◆ What you are asked to do ◆
Search the records below for the word "Markdown". Pull out each line that has it.

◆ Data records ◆
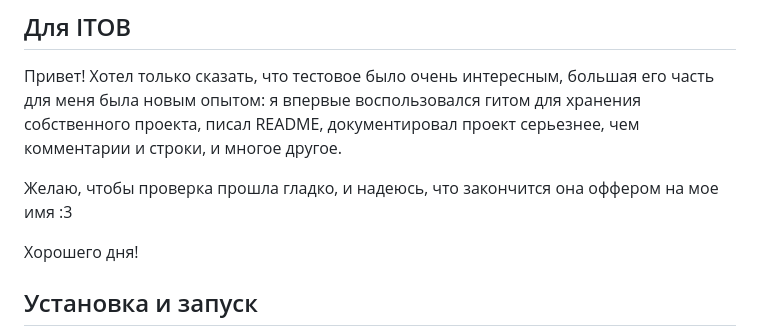
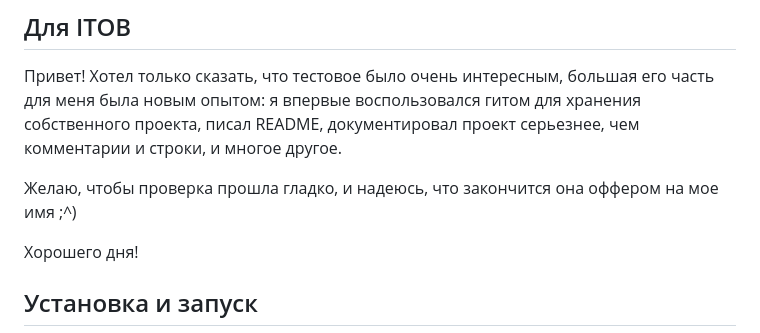
Before and after one commit to s4turn-dev/kettle, a Markdown page: README.md, the part around the change. Drawn GitHub-style.

```diff
--- a/README.md
+++ b/README.md
@@ -15,7 +15,7 @@
 ## Для ITOB
 Привет! Хотел только сказать, что тестовое было очень интересным, большая его часть для меня была новым опытом: я впервые воспользовался гитом для хранения собственного проекта, писал README, документировал проект серьезнее, чем комментарии и строки, и многое другое.
 
-Желаю, чтобы проверка прошла гладко, и надеюсь, что закончится она оффером на мое имя :3
+Желаю, чтобы проверка прошла гладко, и надеюсь, что закончится она оффером на мое имя ;^)
 
 Хорошего дня!
 ## Установка и запуск
```
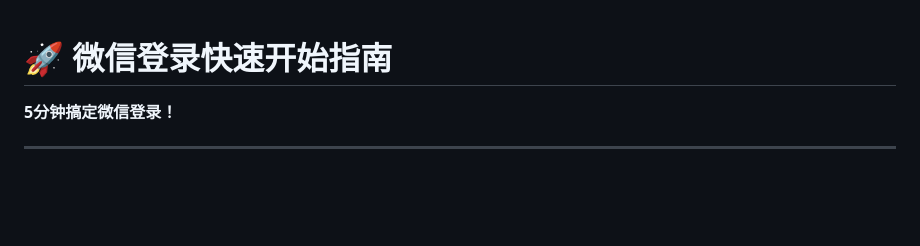
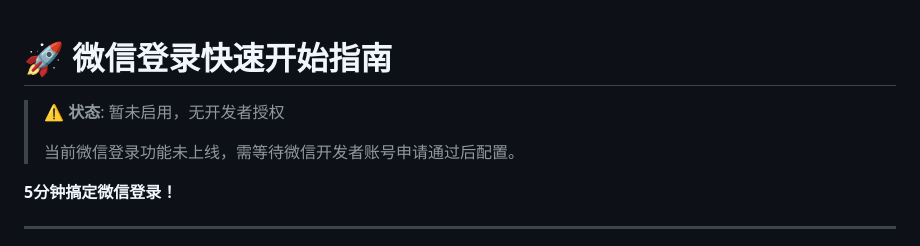
Before and after one commit to vivy1024/yuzhen-backend, a Markdown page: docs/06-部署运维/微信登录快速开始.md, the part around the change. Rendered like a GitHub page; blank space fills up the shorter version.

```diff
--- a/docs/06-部署运维/微信登录快速开始.md
+++ b/docs/06-部署运维/微信登录快速开始.md
@@ -1,4 +1,8 @@
 # 🚀 微信登录快速开始指南
+
+> ⚠️ **状态**: 暂未启用，无开发者授权
+>
+> 当前微信登录功能未上线，需等待微信开发者账号申请通过后配置。
 
 **5分钟搞定微信登录！**
 
```
Also changed, not shown: docs/06-部署运维/微信开放平台配置指南.md (+4 -0 lines), docs/README.md (added, +77 -0 lines).
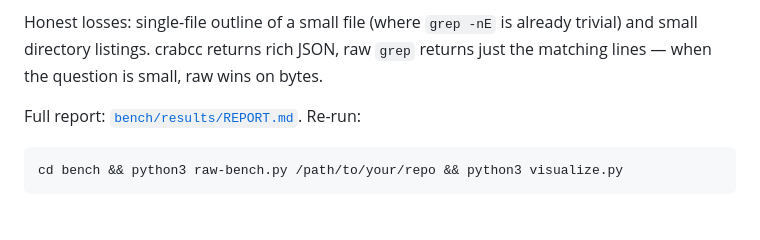
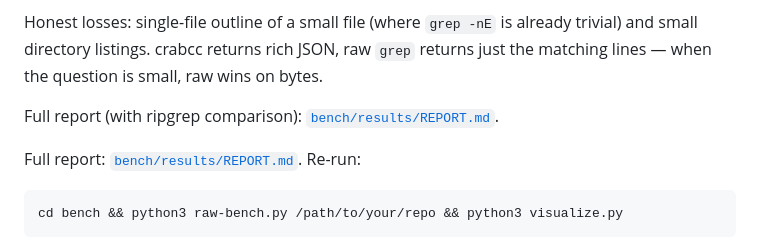
Before and after one commit to crabcc-labs/crabcc, a Markdown page: README.md, the part around one of its changes. GitHub-like rendering; blank space fills up the shorter version.

```diff
--- a/README.md
+++ b/README.md
@@ -190,6 +197,8 @@ aggregate wall-time**.
 Honest losses: single-file outline of a small file (where `grep -nE` is already
 trivial) and small directory listings. crabcc returns rich JSON, raw `grep` returns
 just the matching lines — when the question is small, raw wins on bytes.
+
+Full report (with ripgrep comparison): [`bench/results/REPORT.md`](./bench/results/REPORT.md).
 
 Full report: [`bench/results/REPORT.md`](./bench/results/REPORT.md). Re-run:
 
```
Also changed, not shown: other parts of README.md (+7 -0 lines).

◆ Solution for this exercise ◆
Before and after one commit to s4turn-dev/kettle, a Markdown page: README.md, the part around the change. Drawn GitHub-style.
Before and after one commit to vivy1024/yuzhen-backend, a Markdown page: docs/06-部署运维/微信登录快速开始.md, the part around the change. Rendered like a GitHub page; blank space fills up the shorter version.
Before and after one commit to crabcc-labs/crabcc, a Markdown page: README.md, the part around one of its changes. GitHub-like rendering; blank space fills up the shorter version.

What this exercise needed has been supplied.